What this task involves. Please return each entry that follows exactly as given, but without pictures.

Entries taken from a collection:
------------------------------------------------------------
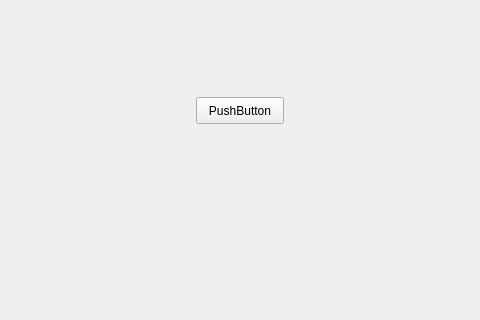
Before: the Qt Designer form mainwindow.ui in hknarutofk/qt-training, drawn with Qt 5; both pictures show x 134 to 614 and y 153 to 473 of the 800 by 600 pixel window.
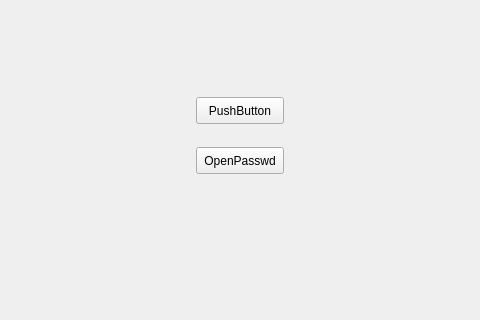
After: the same form once the commit is applied.

What changed in the file:
```diff
--- a/mainwindow.ui
+++ b/mainwindow.ui
@@ -27,6 +27,19 @@
      <string>PushButton</string>
     </property>
    </widget>
+   <widget class="QPushButton" name="pushButton_2">
+    <property name="geometry">
+     <rect>
+      <x>330</x>
+      <y>300</y>
+      <width>88</width>
+      <height>27</height>
+     </rect>
+    </property>
+    <property name="text">
+     <string>OpenPasswd</string>
+    </property>
+   </widget>
   </widget>
   <widget class="QMenuBar" name="menubar">
    <property name="geometry">
```
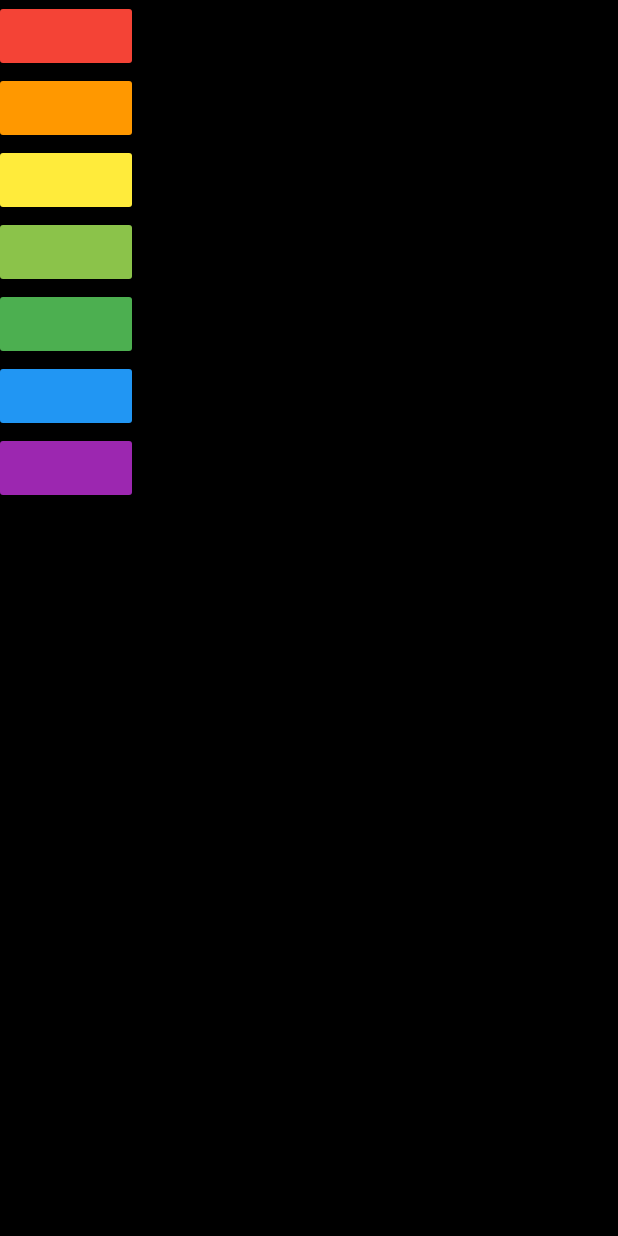
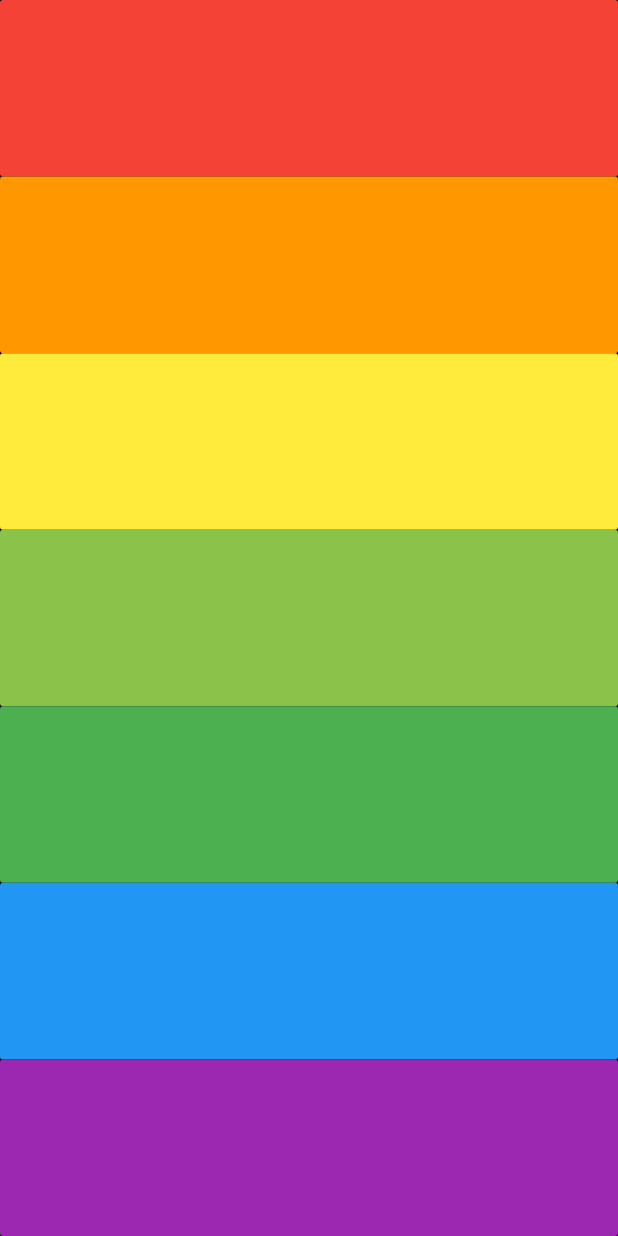
Before and after one commit to Gonzz-96/flutter-bootcamp-projects, a Flutter app: the screen it shows after launch, on a phone screen of 412 x 824 dp. Run offline on Flutter 3.47's test engine with Material 2 defaults, Android fonts, the phone set to English and light mode, and no system bars; our stand-ins replace audioplayers.

Commit message:
Create actual layout

```diff
--- a/xylophone-flutter/lib/main.dart
+++ b/xylophone-flutter/lib/main.dart
@@ -6,14 +6,15 @@ void main() => runApp(XylophoneApp());
 class XylophoneApp extends StatelessWidget {
   final player = AudioCache();
 
-  FlatButton _generateFlatButton(
-          int soundNumber, MaterialColor materialColor) =>
-      FlatButton(
-        child: null,
-        color: materialColor,
-        onPressed: () {
-          player.play('note$soundNumber.wav');
-        },
+  Expanded _generateFlatButton(int soundNumber, MaterialColor materialColor) =>
+      Expanded(
+        child: FlatButton(
+          child: null,
+          color: materialColor,
+          onPressed: () {
+            player.play('note$soundNumber.wav');
+          },
+        ),
       );
 
   @override
@@ -23,6 +24,7 @@ class XylophoneApp extends StatelessWidget {
         backgroundColor: Colors.black,
         body: SafeArea(
           child: Column(
+            crossAxisAlignment: CrossAxisAlignment.stretch,
             children: <Widget>[
               _generateFlatButton(1, Colors.red),
               _generateFlatButton(2, Colors.orange),
```
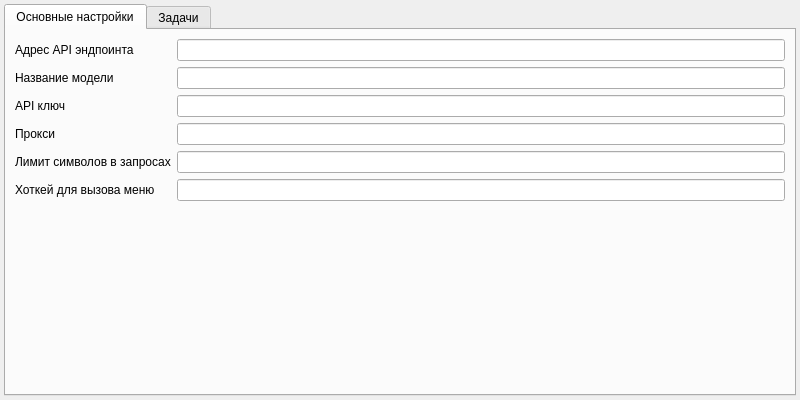
The window that mainwindow.ui (staridan/desktop-llm-helper) describes before a commit, drawn with Qt 5.
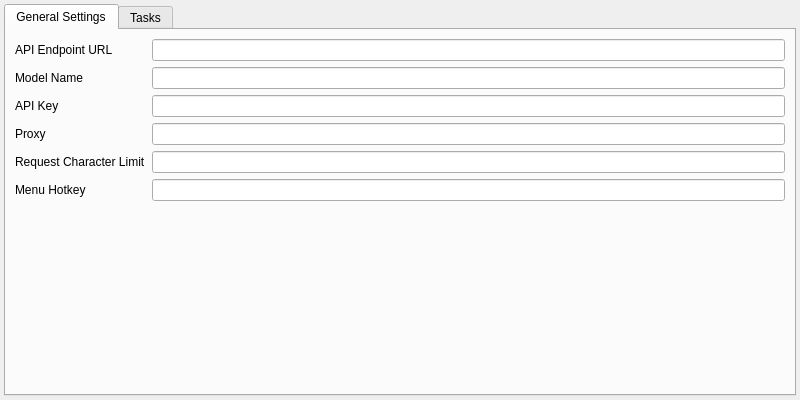
The same window after the commit. The open tabs and pages were chosen to show the change.

Diff of the .ui file:
```diff
--- a/mainwindow.ui
+++ b/mainwindow.ui
@@ -34,7 +34,7 @@
       </property>
       <widget class="QWidget" name="tab">
        <attribute name="title">
-        <string>Основные настройки</string>
+        <string>General Settings</string>
        </attribute>
        <layout class="QFormLayout" name="formLayoutSettings">
         <property name="labelAlignment">
@@ -52,7 +52,7 @@
         <item row="0" column="0">
          <widget class="QLabel" name="labelApiEndpoint">
           <property name="text">
-           <string>Адрес API эндпоинта</string>
+           <string>API Endpoint URL</string>
           </property>
          </widget>
         </item>
@@ -62,7 +62,7 @@
         <item row="1" column="0">
          <widget class="QLabel" name="labelModelName">
           <property name="text">
-           <string>Название модели</string>
+           <string>Model Name</string>
           </property>
          </widget>
         </item>
@@ -72,7 +72,7 @@
         <item row="2" column="0">
          <widget class="QLabel" name="labelApiKey">
           <property name="text">
-           <string>API ключ</string>
+           <string>API Key</string>
           </property>
          </widget>
         </item>
@@ -82,7 +82,7 @@
         <item row="3" column="0">
          <widget class="QLabel" name="labelProxy">
           <property name="text">
-           <string>Прокси</string>
+           <string>Proxy</string>
           </property>
          </widget>
         </item>
@@ -92,7 +92,7 @@
         <item row="4" column="0">
          <widget class="QLabel" name="labelMaxChars">
           <property name="text">
-           <string>Лимит символов в запросах</string>
+           <string>Request Character Limit</string>
           </property>
          </widget>
         </item>
@@ -102,7 +102,7 @@
         <item row="5" column="0">
          <widget class="QLabel" name="labelHotkey">
           <property name="text">
-           <string>Хоткей для вызова меню</string>
+           <string>Menu Hotkey</string>
           </property>
          </widget>
         </item>
@@ -113,7 +113,7 @@
       </widget>
       <widget class="QWidget" name="tab_2">
        <attribute name="title">
-        <string>Задачи</string>
+        <string>Tasks</string>
        </attribute>
        <layout class="QVBoxLayout" name="verticalLayoutTab2">
         <item>
```
Left out of the diff: 4 changed lines with no effect on the pictures.
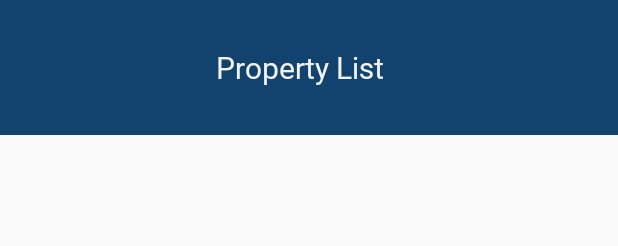
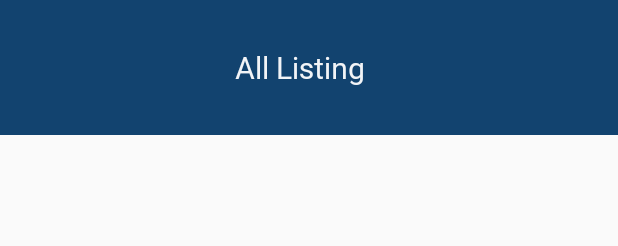
Before and after one commit to LD666/PJTwoUI, an Android app: the layout activity_tennant.xml on its own in the app's theme, with its tools: preview values and no code run, on a phone screen of 412 x 824 dp. Shown: the top 246 px of the screen. Run offline under Robolectric (Android 15) with nearby library versions, the phone set to English and light mode, and no system bars.

Commit message:
First commit: finish login, register & forgot password(UI) working on landlord property list & tennants list(almost finish)

```diff
--- a/app/src/main/res/layout/activity_tennant.xml
+++ b/app/src/main/res/layout/activity_tennant.xml
@@ -22,7 +22,7 @@
             android:layout_marginLeft="90dp"
             style="@style/toolBarText"
             android:textSize="20dp"
-            android:text="@string/property_list"
+            android:text="@string/all_list"
             app:fontFamily="@font/stalinist_one">
         </TextView>
 
```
------------------------------------------------------------
Solution for this task.
Before: the Qt Designer form mainwindow.ui in hknarutofk/qt-training, drawn with Qt 5; both pictures show x 134 to 614 and y 153 to 473 of the 800 by 600 pixel window.
After: the same form once the commit is applied.

What changed in the file:
```diff
--- a/mainwindow.ui
+++ b/mainwindow.ui
@@ -27,6 +27,19 @@
      <string>PushButton</string>
     </property>
    </widget>
+   <widget class="QPushButton" name="pushButton_2">
+    <property name="geometry">
+     <rect>
+      <x>330</x>
+      <y>300</y>
+      <width>88</width>
+      <height>27</height>
+     </rect>
+    </property>
+    <property name="text">
+     <string>OpenPasswd</string>
+    </property>
+   </widget>
   </widget>
   <widget class="QMenuBar" name="menubar">
    <property name="geometry">
```
Before and after one commit to Gonzz-96/flutter-bootcamp-projects, a Flutter app: the screen it shows after launch, on a phone screen of 412 x 824 dp. Run offline on Flutter 3.47's test engine with Material 2 defaults, Android fonts, the phone set to English and light mode, and no system bars; our stand-ins replace audioplayers.

Commit message:
Create actual layout

```diff
--- a/xylophone-flutter/lib/main.dart
+++ b/xylophone-flutter/lib/main.dart
@@ -6,14 +6,15 @@ void main() => runApp(XylophoneApp());
 class XylophoneApp extends StatelessWidget {
   final player = AudioCache();
 
-  FlatButton _generateFlatButton(
-          int soundNumber, MaterialColor materialColor) =>
-      FlatButton(
-        child: null,
-        color: materialColor,
-        onPressed: () {
-          player.play('note$soundNumber.wav');
-        },
+  Expanded _generateFlatButton(int soundNumber, MaterialColor materialColor) =>
+      Expanded(
+        child: FlatButton(
+          child: null,
+          color: materialColor,
+          onPressed: () {
+            player.play('note$soundNumber.wav');
+          },
+        ),
       );
 
   @override
@@ -23,6 +24,7 @@ class XylophoneApp extends StatelessWidget {
         backgroundColor: Colors.black,
         body: SafeArea(
           child: Column(
+            crossAxisAlignment: CrossAxisAlignment.stretch,
             children: <Widget>[
               _generateFlatButton(1, Colors.red),
               _generateFlatButton(2, Colors.orange),
```
The window that mainwindow.ui (staridan/desktop-llm-helper) describes before a commit, drawn with Qt 5.
The same window after the commit. The open tabs and pages were chosen to show the change.

Diff of the .ui file:
```diff
--- a/mainwindow.ui
+++ b/mainwindow.ui
@@ -34,7 +34,7 @@
       </property>
       <widget class="QWidget" name="tab">
        <attribute name="title">
-        <string>Основные настройки</string>
+        <string>General Settings</string>
        </attribute>
        <layout class="QFormLayout" name="formLayoutSettings">
         <property name="labelAlignment">
@@ -52,7 +52,7 @@
         <item row="0" column="0">
          <widget class="QLabel" name="labelApiEndpoint">
           <property name="text">
-           <string>Адрес API эндпоинта</string>
+           <string>API Endpoint URL</string>
           </property>
          </widget>
         </item>
@@ -62,7 +62,7 @@
         <item row="1" column="0">
          <widget class="QLabel" name="labelModelName">
           <property name="text">
-           <string>Название модели</string>
+           <string>Model Name</string>
           </property>
          </widget>
         </item>
@@ -72,7 +72,7 @@
         <item row="2" column="0">
          <widget class="QLabel" name="labelApiKey">
           <property name="text">
-           <string>API ключ</string>
+           <string>API Key</string>
           </property>
          </widget>
         </item>
@@ -82,7 +82,7 @@
         <item row="3" column="0">
          <widget class="QLabel" name="labelProxy">
           <property name="text">
-           <string>Прокси</string>
+           <string>Proxy</string>
           </property>
          </widget>
         </item>
@@ -92,7 +92,7 @@
         <item row="4" column="0">
          <widget class="QLabel" name="labelMaxChars">
           <property name="text">
-           <string>Лимит символов в запросах</string>
+           <string>Request Character Limit</string>
           </property>
          </widget>
         </item>
@@ -102,7 +102,7 @@
         <item row="5" column="0">
          <widget class="QLabel" name="labelHotkey">
           <property name="text">
-           <string>Хоткей для вызова меню</string>
+           <string>Menu Hotkey</string>
           </property>
          </widget>
         </item>
@@ -113,7 +113,7 @@
       </widget>
       <widget class="QWidget" name="tab_2">
        <attribute name="title">
-        <string>Задачи</string>
+        <string>Tasks</string>
        </attribute>
        <layout class="QVBoxLayout" name="verticalLayoutTab2">
         <item>
```
Left out of the diff: 4 changed lines with no effect on the pictures.
Before and after one commit to LD666/PJTwoUI, an Android app: the layout activity_tennant.xml on its own in the app's theme, with its tools: preview values and no code run, on a phone screen of 412 x 824 dp. Shown: the top 246 px of the screen. Run offline under Robolectric (Android 15) with nearby library versions, the phone set to English and light mode, and no system bars.

Commit message:
First commit: finish login, register & forgot password(UI) working on landlord property list & tennants list(almost finish)

```diff
--- a/app/src/main/res/layout/activity_tennant.xml
+++ b/app/src/main/res/layout/activity_tennant.xml
@@ -22,7 +22,7 @@
             android:layout_marginLeft="90dp"
             style="@style/toolBarText"
             android:textSize="20dp"
-            android:text="@string/property_list"
+            android:text="@string/all_list"
             app:fontFamily="@font/stalinist_one">
         </TextView>
 
```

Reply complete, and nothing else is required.